McCorkle's research into these trends and how they relate to modern technologies is the backbone of "Rhetorical Delivery as Technological Discourse: A Cross-Historical Study." The book will be published this winter.
He teaches English at Ohio State at Marion, including freshman writing and digital media composing. His interest in how rhetorical delivery meets technology springs not only from his profession, but the interest he has had in computers and technology since childhood.
McCorkle said the study of delivery had kind of faded away as people paid more attention to reason and logic, what it takes to make a convincing argument rather than how the body and voice can help convey it. Printing added to this because people didn't see who was making the argument or the point; they only saw the argument.
He said theorists have started paying more attention again to the delivery of the message, thanks to digital communication. That delivery includes what typefaces someone uses, what colors they choose and what other elements they use and see on blog sites, e-readers, in digital photography and so on.
While such things as a book cover could always influence emotion and so on, he said these weren't really considered part of the delivery until recently as scholars saw the effect digital communication was having. It has fostered renewed interest in not only what's being said, but how it's being said.
His book traces rhetorical study and how it has been influenced by technology throughout its history. He pulled out another book that included only hand gestures that people used in ancient times to help them make a point.
"We've kind of come full circle," said McCorkle, suggesting that some time in the future there could be people studying how to effectively gesture and make an argument in front of a web cam.
"I could totally see that happening."
He works with his students to help them understand methods to communicate.
There are boundaries to the different spaces - printed page, website, video frame, etc. - that require consideration to make an effective debate.
"It's not just the words.

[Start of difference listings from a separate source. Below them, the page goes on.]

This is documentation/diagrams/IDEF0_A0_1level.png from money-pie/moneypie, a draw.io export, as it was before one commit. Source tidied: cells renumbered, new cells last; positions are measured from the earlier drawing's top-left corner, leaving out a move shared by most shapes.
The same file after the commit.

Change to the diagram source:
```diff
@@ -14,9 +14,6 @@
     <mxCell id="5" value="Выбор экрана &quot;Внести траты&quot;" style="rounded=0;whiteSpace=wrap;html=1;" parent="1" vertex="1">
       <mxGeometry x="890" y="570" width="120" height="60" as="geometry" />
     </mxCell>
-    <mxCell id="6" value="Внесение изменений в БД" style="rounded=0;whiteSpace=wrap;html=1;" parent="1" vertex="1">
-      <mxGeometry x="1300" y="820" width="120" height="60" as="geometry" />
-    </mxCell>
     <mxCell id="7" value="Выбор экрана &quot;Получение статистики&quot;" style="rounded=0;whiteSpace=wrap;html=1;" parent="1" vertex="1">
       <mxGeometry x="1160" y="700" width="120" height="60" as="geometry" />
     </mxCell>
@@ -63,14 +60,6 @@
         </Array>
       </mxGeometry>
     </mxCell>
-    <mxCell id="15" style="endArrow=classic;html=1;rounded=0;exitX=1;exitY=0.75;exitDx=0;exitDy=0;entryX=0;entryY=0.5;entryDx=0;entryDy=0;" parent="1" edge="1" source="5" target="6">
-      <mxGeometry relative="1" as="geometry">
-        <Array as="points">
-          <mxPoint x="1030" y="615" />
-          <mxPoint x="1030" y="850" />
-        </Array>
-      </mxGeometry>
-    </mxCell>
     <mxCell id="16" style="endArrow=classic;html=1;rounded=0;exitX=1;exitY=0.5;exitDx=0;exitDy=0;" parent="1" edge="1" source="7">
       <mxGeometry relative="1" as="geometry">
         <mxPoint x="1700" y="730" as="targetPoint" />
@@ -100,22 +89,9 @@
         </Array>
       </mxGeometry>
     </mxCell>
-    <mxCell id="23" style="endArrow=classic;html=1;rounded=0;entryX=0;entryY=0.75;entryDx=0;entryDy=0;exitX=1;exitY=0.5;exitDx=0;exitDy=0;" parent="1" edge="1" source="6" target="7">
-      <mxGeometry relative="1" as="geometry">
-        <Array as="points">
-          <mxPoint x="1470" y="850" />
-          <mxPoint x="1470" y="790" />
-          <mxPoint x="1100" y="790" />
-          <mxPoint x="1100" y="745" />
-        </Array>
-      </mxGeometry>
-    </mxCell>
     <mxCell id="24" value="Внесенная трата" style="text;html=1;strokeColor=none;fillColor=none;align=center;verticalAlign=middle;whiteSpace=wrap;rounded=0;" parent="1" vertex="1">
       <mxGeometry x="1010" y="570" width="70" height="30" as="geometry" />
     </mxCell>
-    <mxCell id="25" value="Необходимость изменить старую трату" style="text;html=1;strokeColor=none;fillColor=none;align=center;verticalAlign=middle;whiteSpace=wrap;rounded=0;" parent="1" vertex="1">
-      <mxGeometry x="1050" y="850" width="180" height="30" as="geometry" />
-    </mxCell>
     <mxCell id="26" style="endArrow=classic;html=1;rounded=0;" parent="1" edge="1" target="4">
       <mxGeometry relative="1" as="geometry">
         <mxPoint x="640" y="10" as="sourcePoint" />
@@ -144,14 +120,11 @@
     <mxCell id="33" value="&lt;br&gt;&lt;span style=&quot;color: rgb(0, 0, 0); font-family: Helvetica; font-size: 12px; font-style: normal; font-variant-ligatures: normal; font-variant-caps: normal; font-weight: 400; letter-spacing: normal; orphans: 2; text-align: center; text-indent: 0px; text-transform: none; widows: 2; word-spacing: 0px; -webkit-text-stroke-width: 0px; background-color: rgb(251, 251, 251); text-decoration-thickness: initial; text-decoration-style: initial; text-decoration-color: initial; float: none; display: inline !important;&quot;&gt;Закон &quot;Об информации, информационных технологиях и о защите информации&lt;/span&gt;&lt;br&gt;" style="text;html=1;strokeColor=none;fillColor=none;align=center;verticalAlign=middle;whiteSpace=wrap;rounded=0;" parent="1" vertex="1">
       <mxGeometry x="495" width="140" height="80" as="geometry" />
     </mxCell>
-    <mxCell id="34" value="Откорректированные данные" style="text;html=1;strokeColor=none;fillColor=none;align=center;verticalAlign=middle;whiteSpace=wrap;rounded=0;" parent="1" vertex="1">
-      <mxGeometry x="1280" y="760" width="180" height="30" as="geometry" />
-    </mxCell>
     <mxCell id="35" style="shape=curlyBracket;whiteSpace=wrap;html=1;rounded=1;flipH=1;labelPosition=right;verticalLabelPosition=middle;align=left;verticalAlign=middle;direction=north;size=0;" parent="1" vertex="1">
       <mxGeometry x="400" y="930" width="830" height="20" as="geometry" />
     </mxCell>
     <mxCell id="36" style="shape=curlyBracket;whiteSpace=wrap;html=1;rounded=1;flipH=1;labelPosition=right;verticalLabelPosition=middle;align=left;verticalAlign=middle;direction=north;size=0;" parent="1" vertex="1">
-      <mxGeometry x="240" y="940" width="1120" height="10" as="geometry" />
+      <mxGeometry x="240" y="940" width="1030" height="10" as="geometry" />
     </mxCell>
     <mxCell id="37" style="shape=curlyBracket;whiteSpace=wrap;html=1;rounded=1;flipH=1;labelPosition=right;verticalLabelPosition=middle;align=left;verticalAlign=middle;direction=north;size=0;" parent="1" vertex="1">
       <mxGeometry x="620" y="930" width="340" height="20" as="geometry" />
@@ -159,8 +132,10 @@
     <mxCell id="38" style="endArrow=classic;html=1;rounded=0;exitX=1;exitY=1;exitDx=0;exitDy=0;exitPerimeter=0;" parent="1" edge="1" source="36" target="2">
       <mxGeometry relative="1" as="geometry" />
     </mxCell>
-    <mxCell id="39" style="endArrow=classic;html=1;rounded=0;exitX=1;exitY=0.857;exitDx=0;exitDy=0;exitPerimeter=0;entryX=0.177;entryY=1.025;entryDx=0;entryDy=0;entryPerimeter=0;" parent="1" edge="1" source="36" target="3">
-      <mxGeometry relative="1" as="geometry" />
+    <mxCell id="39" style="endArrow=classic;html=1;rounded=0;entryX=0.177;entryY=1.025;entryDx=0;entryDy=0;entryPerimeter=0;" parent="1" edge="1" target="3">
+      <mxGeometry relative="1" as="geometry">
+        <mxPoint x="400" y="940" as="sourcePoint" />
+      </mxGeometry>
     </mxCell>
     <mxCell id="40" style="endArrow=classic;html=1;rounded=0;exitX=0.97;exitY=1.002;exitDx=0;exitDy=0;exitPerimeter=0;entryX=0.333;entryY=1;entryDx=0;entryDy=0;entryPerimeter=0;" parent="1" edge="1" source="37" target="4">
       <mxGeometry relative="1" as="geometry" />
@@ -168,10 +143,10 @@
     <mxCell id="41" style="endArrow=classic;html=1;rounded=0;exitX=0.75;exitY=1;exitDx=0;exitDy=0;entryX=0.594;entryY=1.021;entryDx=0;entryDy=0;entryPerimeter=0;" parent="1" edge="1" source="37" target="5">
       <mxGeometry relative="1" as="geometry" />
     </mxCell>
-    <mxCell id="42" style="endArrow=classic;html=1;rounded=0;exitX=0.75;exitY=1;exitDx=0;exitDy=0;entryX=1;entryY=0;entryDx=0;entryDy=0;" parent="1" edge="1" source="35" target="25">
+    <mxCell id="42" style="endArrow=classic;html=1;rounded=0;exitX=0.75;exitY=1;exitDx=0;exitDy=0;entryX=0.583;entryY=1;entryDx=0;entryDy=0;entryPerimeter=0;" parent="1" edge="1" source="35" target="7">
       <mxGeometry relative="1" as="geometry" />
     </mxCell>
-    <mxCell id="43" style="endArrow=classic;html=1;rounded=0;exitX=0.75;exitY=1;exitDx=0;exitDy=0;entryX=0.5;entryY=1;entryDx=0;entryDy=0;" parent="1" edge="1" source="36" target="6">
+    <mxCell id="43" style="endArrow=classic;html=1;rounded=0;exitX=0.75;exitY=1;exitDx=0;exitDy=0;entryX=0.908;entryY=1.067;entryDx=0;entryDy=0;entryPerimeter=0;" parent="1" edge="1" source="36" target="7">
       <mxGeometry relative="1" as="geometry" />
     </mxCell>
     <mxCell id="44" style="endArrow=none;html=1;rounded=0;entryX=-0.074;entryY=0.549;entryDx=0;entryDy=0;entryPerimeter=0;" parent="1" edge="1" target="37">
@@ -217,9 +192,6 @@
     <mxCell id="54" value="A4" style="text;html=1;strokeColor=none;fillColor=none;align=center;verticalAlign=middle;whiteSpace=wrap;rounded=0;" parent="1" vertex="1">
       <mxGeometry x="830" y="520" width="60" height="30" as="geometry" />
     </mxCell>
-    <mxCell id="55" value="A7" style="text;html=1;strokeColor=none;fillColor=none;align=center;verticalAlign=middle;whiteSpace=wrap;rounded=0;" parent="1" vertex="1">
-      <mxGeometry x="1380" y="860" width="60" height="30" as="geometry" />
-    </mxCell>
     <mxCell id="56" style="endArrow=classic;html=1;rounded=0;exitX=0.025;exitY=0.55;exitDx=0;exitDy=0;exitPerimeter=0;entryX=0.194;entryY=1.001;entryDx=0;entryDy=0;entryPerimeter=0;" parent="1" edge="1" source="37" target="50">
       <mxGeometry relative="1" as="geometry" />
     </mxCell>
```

It's how I package them on the page," McCorkle said.
This renewed interest in rhetorical delivery has led to a "surplus of job offerings" for those studying it, he said.
It also leads to more diversity among English departments that nowadays include such things as film and digital media studies in addition to literary works.
He said he could see such job opportunities as someone who studies rhetoric working with graphic design specialists to help hone their message.
McCorkle also hopes the resurgence will foster a general acceptance of rhetoric, which he said has a negative connotation because many just believe it is the science of trying to trick someone into believing something. He said everyone uses rhetoric every day, every time they try to make a point.
His own research has helped his career path as McCorkle, who had been an assistant professor for five years, recently was promoted to associate professor and received tenure. For English department faculty, he said, promotion and job security usually relies on writing books and papers to share their research and reach.
He complimented the strength of Ohio State Marion's English department and said that drew him to teach there. He also likes having the chance to get to know his students better because of the the smaller size.
Reporter Kurt Moore: 740-360-2570 or firstname.lastname@example.org